Your goal: Your answer should show every line of the material below that includes "codeListColumnName".

********

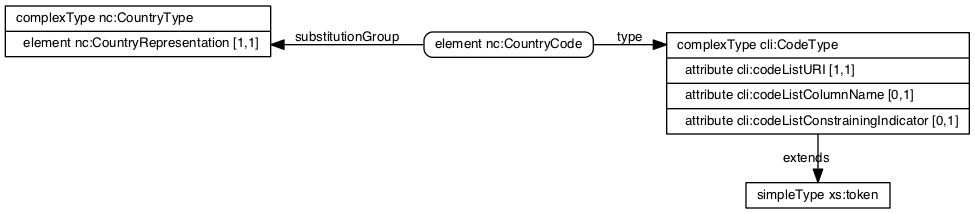
NIEM/NIEM.github.io keeps this Graphviz diagram as normative-rules-guidelines/country-codes/schema-code.png. Above is the earlier version. Its source is kept beside it as normative-rules-guidelines/country-codes/schema-code.dot.
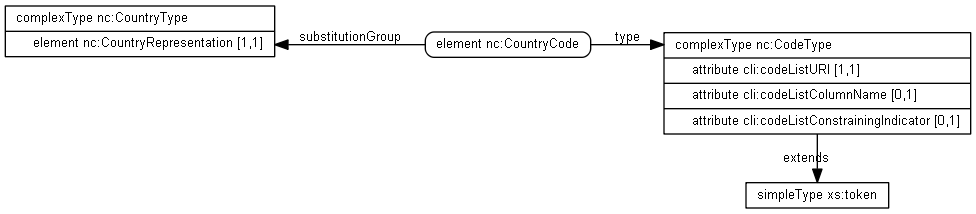
Above is the later version.

Commit message:
Updated country code guidance based on the 4.0 release and the updated Code Lists spec

The edit, as a diff of the source:
```diff
@@ -9,13 +9,13 @@
   "nc:CountryCode" [label="element \N", shape=box, style=rounded];
 
   "nc:CountryType":ecr -> { "nc:CountryCode" } [dir=back,label=substitutionGroup];
-  "nc:CountryCode" -> "cli:CodeType":top [label=type];
+  "nc:CountryCode" -> "nc:CodeType":top [label=type];
 
   rank = same {
-  "cli:CodeType" [label="<top> complexType \N\l | &emsp; attribute cli:codeListURI [1,1]\l | &emsp; attribute cli:codeListColumnName [0,1]\l | &emsp; attribute cli:codeListConstrainingIndicator [0,1]\l"];
+  "nc:CodeType" [label="<top> complexType \N\l | &emsp; attribute cli:codeListURI [1,1]\l | &emsp; attribute cli:codeListColumnName [0,1]\l | &emsp; attribute cli:codeListConstrainingIndicator [0,1]\l"];
   "xs:token" [label="simpleType \N"];
   }
 
-  "cli:CodeType" -> "xs:token" [label="extends"];
+  "nc:CodeType" -> "xs:token" [label="extends"];
 
 }
```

********

Answer for this exercise:
-  "cli:CodeType" [label="<top> complexType \N\l | &emsp; attribute cli:codeListURI [1,1]\l | &emsp; attribute cli:codeListColumnName [0,1]\l | &emsp; attribute cli:codeListConstrainingIndicator [0,1]\l"];
+  "nc:CodeType" [label="<top> complexType \N\l | &emsp; attribute cli:codeListURI [1,1]\l | &emsp; attribute cli:codeListColumnName [0,1]\l | &emsp; attribute cli:codeListConstrainingIndicator [0,1]\l"];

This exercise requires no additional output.